In the entries that follow, find every line containing "README" and copy it.

Items from a dataset
------------
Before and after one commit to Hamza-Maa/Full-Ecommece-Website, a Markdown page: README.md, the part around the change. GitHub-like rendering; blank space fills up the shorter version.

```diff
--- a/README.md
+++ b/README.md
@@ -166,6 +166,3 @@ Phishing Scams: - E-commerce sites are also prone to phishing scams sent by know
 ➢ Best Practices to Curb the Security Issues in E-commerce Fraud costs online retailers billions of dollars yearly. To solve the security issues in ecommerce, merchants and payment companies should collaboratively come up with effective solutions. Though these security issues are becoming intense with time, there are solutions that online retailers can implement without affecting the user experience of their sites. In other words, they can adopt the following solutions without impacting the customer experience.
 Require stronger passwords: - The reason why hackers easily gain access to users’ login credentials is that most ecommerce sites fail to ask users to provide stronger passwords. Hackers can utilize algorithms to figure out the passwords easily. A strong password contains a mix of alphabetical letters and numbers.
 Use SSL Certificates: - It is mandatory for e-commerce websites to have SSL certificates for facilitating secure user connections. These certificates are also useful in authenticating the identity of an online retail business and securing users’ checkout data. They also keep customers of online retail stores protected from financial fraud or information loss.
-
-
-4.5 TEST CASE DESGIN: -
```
------------
:: Final answer ::
Before and after one commit to Hamza-Maa/Full-Ecommece-Website, a Markdown page: README.md, the part around the change. GitHub-like rendering; blank space fills up the shorter version.
--- a/README.md
+++ b/README.md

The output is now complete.